All Hell Breaks Loose at the Democratic Convention

A 30-step review of the mayhem in Philadelphia, and what Clinton’s convention says about the future of the American political system.

Gary Cameron / Reuters
  1. Hillary Clinton, her advisers, and their allies at the Democratic National Committee watched Donald Trump’s nominating convention in Cleveland with smug satisfaction.
  2. Team Trump had insulted Ohio’s governor, approved a Melania Trump speech that plagiarized Michelle Obama, lied about the plagiarism, and allowed Ted Cruz to expose party divisions in a prime-time speech.
  3. “Hey @Reince,” Democratic National Committee chairwoman Debbie Wasserman Schultz tweeted GOP chairman Reince Priebus. “I’m in Cleveland if you need another chair to keep your convention in order.”
  4. Schultz reflected the Democratic establishment’s false sense of security.
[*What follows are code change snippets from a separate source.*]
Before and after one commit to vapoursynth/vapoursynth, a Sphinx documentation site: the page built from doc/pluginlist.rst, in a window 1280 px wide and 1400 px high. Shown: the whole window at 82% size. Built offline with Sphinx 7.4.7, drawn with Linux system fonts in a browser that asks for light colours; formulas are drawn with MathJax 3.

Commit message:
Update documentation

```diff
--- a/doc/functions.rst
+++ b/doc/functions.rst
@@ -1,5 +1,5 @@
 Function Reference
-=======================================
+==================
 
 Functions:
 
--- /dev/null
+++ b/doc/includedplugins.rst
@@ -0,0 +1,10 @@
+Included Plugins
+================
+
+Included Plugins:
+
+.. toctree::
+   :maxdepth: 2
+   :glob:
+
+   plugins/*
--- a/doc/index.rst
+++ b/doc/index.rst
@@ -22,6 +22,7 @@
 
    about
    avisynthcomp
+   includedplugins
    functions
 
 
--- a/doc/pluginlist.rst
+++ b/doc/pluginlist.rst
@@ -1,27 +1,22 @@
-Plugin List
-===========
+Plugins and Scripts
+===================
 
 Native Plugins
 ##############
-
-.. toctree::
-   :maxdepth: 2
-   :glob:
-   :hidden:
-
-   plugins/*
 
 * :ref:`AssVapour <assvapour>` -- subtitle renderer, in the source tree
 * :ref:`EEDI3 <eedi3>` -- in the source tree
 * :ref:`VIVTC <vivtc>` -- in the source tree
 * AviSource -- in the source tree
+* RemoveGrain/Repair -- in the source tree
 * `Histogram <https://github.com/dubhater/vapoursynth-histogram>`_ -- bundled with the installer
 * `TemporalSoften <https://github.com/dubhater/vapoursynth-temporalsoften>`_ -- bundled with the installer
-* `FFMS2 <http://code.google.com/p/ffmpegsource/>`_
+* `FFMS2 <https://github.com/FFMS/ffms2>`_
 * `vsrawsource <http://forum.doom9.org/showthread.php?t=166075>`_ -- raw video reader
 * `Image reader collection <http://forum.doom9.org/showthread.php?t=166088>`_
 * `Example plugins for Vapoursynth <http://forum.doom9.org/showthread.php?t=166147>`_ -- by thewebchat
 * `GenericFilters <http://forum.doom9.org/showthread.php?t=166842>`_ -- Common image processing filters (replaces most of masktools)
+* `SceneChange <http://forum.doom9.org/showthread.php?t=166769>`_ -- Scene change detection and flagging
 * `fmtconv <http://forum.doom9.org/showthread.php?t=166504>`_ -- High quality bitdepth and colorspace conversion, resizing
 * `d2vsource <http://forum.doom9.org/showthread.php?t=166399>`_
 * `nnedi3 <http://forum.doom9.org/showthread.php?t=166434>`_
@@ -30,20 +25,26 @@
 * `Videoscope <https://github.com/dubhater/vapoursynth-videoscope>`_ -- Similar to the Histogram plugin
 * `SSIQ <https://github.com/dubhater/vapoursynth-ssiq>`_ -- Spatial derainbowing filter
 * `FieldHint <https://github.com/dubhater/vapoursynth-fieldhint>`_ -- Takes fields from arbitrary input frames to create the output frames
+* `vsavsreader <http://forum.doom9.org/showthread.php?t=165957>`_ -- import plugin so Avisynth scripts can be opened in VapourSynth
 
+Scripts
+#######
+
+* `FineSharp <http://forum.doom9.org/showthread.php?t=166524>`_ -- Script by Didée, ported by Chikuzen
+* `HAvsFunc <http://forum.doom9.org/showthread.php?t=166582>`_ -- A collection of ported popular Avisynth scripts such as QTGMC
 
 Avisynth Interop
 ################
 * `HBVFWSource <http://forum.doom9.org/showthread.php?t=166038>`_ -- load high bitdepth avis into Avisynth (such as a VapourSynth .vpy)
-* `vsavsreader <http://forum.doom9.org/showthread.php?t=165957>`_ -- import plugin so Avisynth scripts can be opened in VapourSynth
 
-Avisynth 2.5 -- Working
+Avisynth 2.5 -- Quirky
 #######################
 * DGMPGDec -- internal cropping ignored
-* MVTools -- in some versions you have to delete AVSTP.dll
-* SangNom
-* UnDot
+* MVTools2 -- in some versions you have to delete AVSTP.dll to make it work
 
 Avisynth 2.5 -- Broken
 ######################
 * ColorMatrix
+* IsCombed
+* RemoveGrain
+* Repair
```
Headed to their convention in Philadelphia, Democrats felt more united than Republicans, better organized, and less vulnerable to the long-term disruption of a populist insurgency.
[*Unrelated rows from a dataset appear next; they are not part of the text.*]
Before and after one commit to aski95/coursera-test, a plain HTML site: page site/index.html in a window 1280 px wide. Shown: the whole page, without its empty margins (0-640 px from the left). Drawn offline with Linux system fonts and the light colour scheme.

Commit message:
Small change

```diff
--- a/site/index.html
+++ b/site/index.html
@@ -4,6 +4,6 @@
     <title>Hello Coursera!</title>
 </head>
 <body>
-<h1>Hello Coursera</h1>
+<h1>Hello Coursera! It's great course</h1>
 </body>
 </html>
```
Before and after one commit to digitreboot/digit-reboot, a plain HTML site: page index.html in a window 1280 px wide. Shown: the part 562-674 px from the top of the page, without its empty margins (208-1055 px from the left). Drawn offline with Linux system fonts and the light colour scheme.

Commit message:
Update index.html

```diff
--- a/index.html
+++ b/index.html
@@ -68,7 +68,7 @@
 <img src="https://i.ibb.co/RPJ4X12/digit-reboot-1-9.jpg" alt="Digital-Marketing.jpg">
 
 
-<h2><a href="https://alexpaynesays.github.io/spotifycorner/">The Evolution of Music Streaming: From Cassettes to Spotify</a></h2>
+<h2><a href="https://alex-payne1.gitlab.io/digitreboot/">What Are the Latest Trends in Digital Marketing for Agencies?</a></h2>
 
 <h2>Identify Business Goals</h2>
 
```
  5. All hell broke loose.
  6. WikiLeaks released 20,000 emails stolen from DNC computers, proof of the worst-kept secret in Democratic politics: The party worked against socialist-populist Bernie Sanders to ease Hillary Clinton’s path to the nomination. The FBI said it would investigate whether Russia hacked the DNC to influence the U.S. election.
  7. All hell broke loose.
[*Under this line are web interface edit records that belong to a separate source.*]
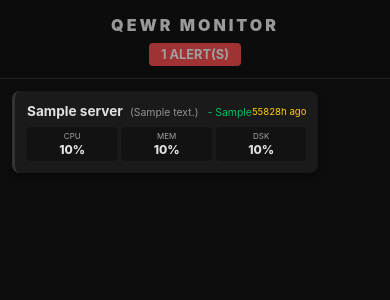
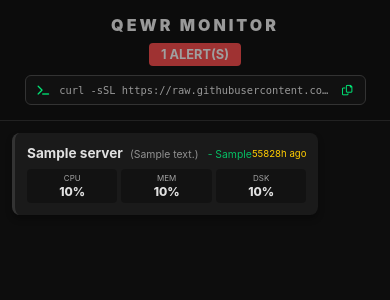
Before and after one commit to service0427/aws_qewr-monitoring-server, a FastAPI app: page / in a window 390 px wide. Shown: the top 300 px of the page. Run offline with FastAPI, Linux system fonts and the light colour scheme; tables that the repository leaves empty hold one stand-in row (values such as "Sample post").

Commit message:
Enhance mobile UI dynamism, add installer copy feature, and soften hostname policy

```diff
--- a/main.py
+++ b/main.py
@@ -120,6 +120,18 @@ def update_memo(server_id: int, data: MemoRequest, db: Session = Depends(get_db)
     db.commit()
     return {"status": "ok"}
 
+@app.delete("/api/servers/{server_id}")
+def delete_server(server_id: int, db: Session = Depends(get_db)):
+    server = db.query(models.Server).filter(models.Server.id == server_id).first()
+    if not server:
+        raise HTTPException(status_code=404, detail="Server not found")
+
+    # Delete related metrics first (cascade)
+    db.query(models.Metric).filter(models.Metric.server_id == server_id).delete()
+    db.delete(server)
+    db.commit()
+    return {"status": "ok"}
+
 @app.get("/api/servers/{server_id}/metrics")
 def get_server_metrics(server_id: int, db: Session = Depends(get_db)):
     # Return last 100 metrics for the chart/list
--- a/static/script.js
+++ b/static/script.js
@@ -15,8 +15,8 @@ async function updateDashboard() {
     try {
         const response = await fetch('/api/servers', { cache: 'no-store' });
         const servers = await response.json();
-        currentServers = servers;
 
+        // 데이터 변화 감지를 위해 이전 데이터와 비교 로직 추가 가능하지만 간단히 갱신
         const container = document.getElementById('server-list');
         const alertBadge = document.getElementById('alert-count');
 
@@ -37,7 +37,15 @@ async function updateDashboard() {
             return;
         }
 
-        container.innerHTML = servers.map(server => `
+        const oldServersMap = new Map(currentServers.map(s => [s.id, s]));
+        currentServers = servers;
+
+        container.innerHTML = servers.map(server => {
+            const oldServer = oldServersMap.get(server.id);
+            const isCpuUpdated = oldServer && oldServer.cpu_usage.toFixed(0) !== server.cpu_usage.toFixed(0);
+            const isMemUpdated = oldServer && oldServer.mem_usage.toFixed(0) !== server.mem_usage.toFixed(0);
+
+            return `
                 <div class="server-card ${server.status}" onclick="showDetails(${server.id})">
                     <div class="server-name">
                         <span>
@@ -49,11 +57,11 @@ async function updateDashboard() {
                     <div class="metrics">
                         <div class="metric-item">
                             <span class="label">CPU</span>
-                        <span class="value ${server.cpu_usage > 90 ? 'high' : ''}">${server.cpu_usage.toFixed(0)}%</span>
+                            <span class="value ${server.cpu_usage > 90 ? 'high' : ''} ${isCpuUpdated ? 'updated' : ''}">${server.cpu_usage.toFixed(0)}%</span>
                         </div>
                         <div class="metric-item">
                             <span class="label">MEM</span>
-                        <span class="value ${server.mem_usage > 90 ? 'high' : ''}">${server.mem_usage.toFixed(0)}%</span>
+                            <span class="value ${server.mem_usage > 90 ? 'high' : ''} ${isMemUpdated ? 'updated' : ''}">${server.mem_usage.toFixed(0)}%</span>
                         </div>
                         <div class="metric-item">
                             <span class="label">DSK</span>
@@ -61,11 +69,26 @@ async function updateDashboard() {
                         </div>
                     </div>
                 </div>
-        `).join('');
+            `;
+        }).join('');
 
     } catch (error) {
         console.error('Update failed:', error);
     }
+}
+
+function copyInstallerCommand() {
+    const cmd = document.getElementById('installer-cmd').innerText;
+    navigator.clipboard.writeText(cmd).then(() => {
+        const box = document.querySelector('.installer-copy-box');
+        const originalHtml = box.innerHTML;
+        box.innerHTML = '<i class="fas fa-check"></i> <span>Copied to clipboard!</span>';
+        box.style.borderColor = 'var(--success)';
+        setTimeout(() => {
+            box.innerHTML = originalHtml;
+            box.style.borderColor = '#333';
+        }, 2000);
+    });
 }
 
 function showDetails(serverId) {
@@ -125,6 +148,36 @@ async function saveMemo() {
     } catch (error) {
         console.error('Save failed:', error);
         alert('An error occurred while saving.');
+    }
+}
+
+async function confirmDelete() {
+    if (!currentServerId) return;
+
+    const confirmation = prompt('서버를 삭제하시겠습니까? 삭제하려면 "확인"이라고 입력해주세요.');
+    if (confirmation === '확인') {
+        await deleteServer();
+    } else if (confirmation !== null) {
+        alert('문구가 일치하지 않아 삭제를 취소합니다.');
+    }
+}
+
+async function deleteServer() {
+    try {
+        const response = await fetch(`/api/servers/${currentServerId}`, {
+            method: 'DELETE'
+        });
+
+        if (response.ok) {
+            alert('서버가 성공적으로 삭제되었습니다.');
+            closeModal();
+            updateDashboard();
+        } else {
+            alert('서버 삭제에 실패했습니다.');
+        }
+    } catch (error) {
+        console.error('Delete failed:', error);
+        alert('삭제 중 오류가 발생했습니다.');
     }
 }
 
--- a/static/style.css
+++ b/static/style.css
@@ -30,6 +30,32 @@ header {
 
 h1 { margin: 0; font-size: 1rem; letter-spacing: 3px; color: var(--text-secondary); font-weight: 900; }
 
+.installer-copy-box {
+    background: #111;
+    border: 1px solid #333;
+    padding: 8px 12px;
+    border-radius: 6px;
+    margin-top: 12px;
+    display: inline-flex;
+    align-items: center;
+    gap: 10px;
+    font-size: 0.65rem;
+    color: var(--text-secondary);
+    cursor: pointer;
+    max-width: 90%;
+    margin-left: auto;
+    margin-right: auto;
+    transition: all 0.2s;
+}
+.installer-copy-box:active { background: #222; transform: scale(0.98); }
+.installer-copy-box i { color: var(--success); }
+.installer-copy-box span {
+    white-space: nowrap;
+    overflow: hidden;
+    text-overflow: ellipsis;
+    font-family: monospace;
+}
+
 #summary-bar { margin-top: 8px; }
 .badge { background: #222; padding: 4px 12px; border-radius: 4px; font-weight: bold; font-size: 0.8rem; color: var(--text-secondary); }
 .badge.critical { background: var(--danger); color: white; animation: blink 1.5s infinite; }
--- a/templates/index.html
+++ b/templates/index.html
@@ -13,6 +13,11 @@
             <h1>QEWR MONITOR</h1>
             <div id="summary-bar">
                 <span id="alert-count" class="badge">Checking...</span>
+            </div>
+            <div class="installer-copy-box" onclick="copyInstallerCommand()">
+                <i class="fas fa-terminal"></i>
+                <span id="installer-cmd">curl -sSL https://raw.githubusercontent.com/service0427/init/main/install.sh | sudo bash</span>
+                <i class="far fa-copy"></i>
             </div>
         </header>
 
@@ -49,6 +54,10 @@
                     <input type="text" id="modal-memo-input" class="memo-input" placeholder="e.g. Rack A, Seoul Office...">
                     <button class="save-btn" onclick="saveMemo()">Save Memo</button>
                 </div>
+
+                <div class="danger-zone">
+                    <button class="delete-btn" onclick="confirmDelete()">Delete Server</button>
+                </div>
             </div>
         </div>
     </div>
```
Also changed, not shown: other parts of static/style.css (+33 -1 lines), 1 other file. Lines whose indentation alone changed are shown as unchanged.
  8. “Lock her up!” chanted Democratic activists in the streets of Philadelphia. These Sanders supporters carried signs and wore T-shirts that called for Clinton’s indictment, channeling those GOP delegates in Cleveland who drew rebukes for defying old rules of political decorum.
  9. Schultz cut a deal with the Clinton team to resign, effective upon the conclusion of the convention. She planned to open and close the gathering with remarks lauding her leadership.
  10. All hell broke loose.
  11. Addressing delegates from her home state of Florida, Shultz chastised an unruly crowd carrying signs reading “Division!” and “EMAILS.” She said, “We know that the voices in this room that are standing up and being disruptive, we know that is not the Florida we know.”
  12. “Shame! Shame! Shame!” crowd members chanted. Schultz scurried out of the room.
  13. Sanders himself tried to prevent a show of disunity on the convention floor, pleading with his supporters to back Clinton. Having promised his followers “a revolution,” he now fed them bitter pragmatism.  “Brothers and sisters,” Sanders said, “this is the real world that we live in.”
  14. All hell broke loose.
  15. While the streets filled with a sweaty mass of angry Sanders supporters—mostly young and white and disconnected from the political system—the Clinton team told Shultz she couldn’t address the convention.
  16. Sanders sent his supporters a text message, urging them not to protest on the convention floor.
  17. All hell broke loose.
  18. As the convention came to order, hundreds of Democrats protested outside. “No, no, DNC—we won’t vote for Hillary!”
  19. Inside, Cynthia Hale mentioned Clinton’s name during the opening prayer. Some delegates booed, others chanted for Sanders.
  20. There would be more protests.
  21. Eventually, Clinton likely will regain control of her convention. Like in Cleveland, the desire to defeat a hated enemy will overcome internal differences. The blues will line up against the reds, Wall Street will support both teams, Clinton will win in November, and the status quo will declare victory over change. Populist unrest will broaden and intensify.
  22. Or Trump will win. He won’t keep his promises, because he never does. He won’t make America any greater than it already is. He might make it worse. The status quo will declare victory over change. Populist unrest will broaden and intensify.
  23. Whether it’s Clinton or Trump, historians will note how a billionaire celebrity took over the GOP with an anti-trade, anti-immigration nativism, setting fire to the political playbook that guided campaigns for the last half of the 20th century and the first decade of the 21st.
  24. Today will be long remembered, too. Sanders couldn’t calm the churning of his supporters and, as in a mutiny aboard a pirate ship, the deckhands have seized control from the captain.
  25. This could be the start of something big inside the Democratic Party. What if, for instance, Sanders’s coalition banded together with Black Lives Matters to create Tea Party-like takeover of the Democratic Party?
  26. The American public has lost trust in virtually every social institution—schools, churches, businesses, charities, police, courts, and the media—because those entities have been slow to adapt to sweeping economic, demographic, and technological changes.
  27. People have witnessed disruption in the retail, entertainment, and financial industries—in virtually every institution except for government and politics. In an era of choice and technological efficiency, the American voter is given a binary choice and gridlocked government.
  28. Most Americans want something better than what the Democratic-Republican duopoly crams down their throats.
  29. They’re mad as hell and, as evidenced in Cleveland and Philadelphia, they’re just starting to realize how powerful they are. They don’t need to take it anymore.
  30. All hell is going to break loose.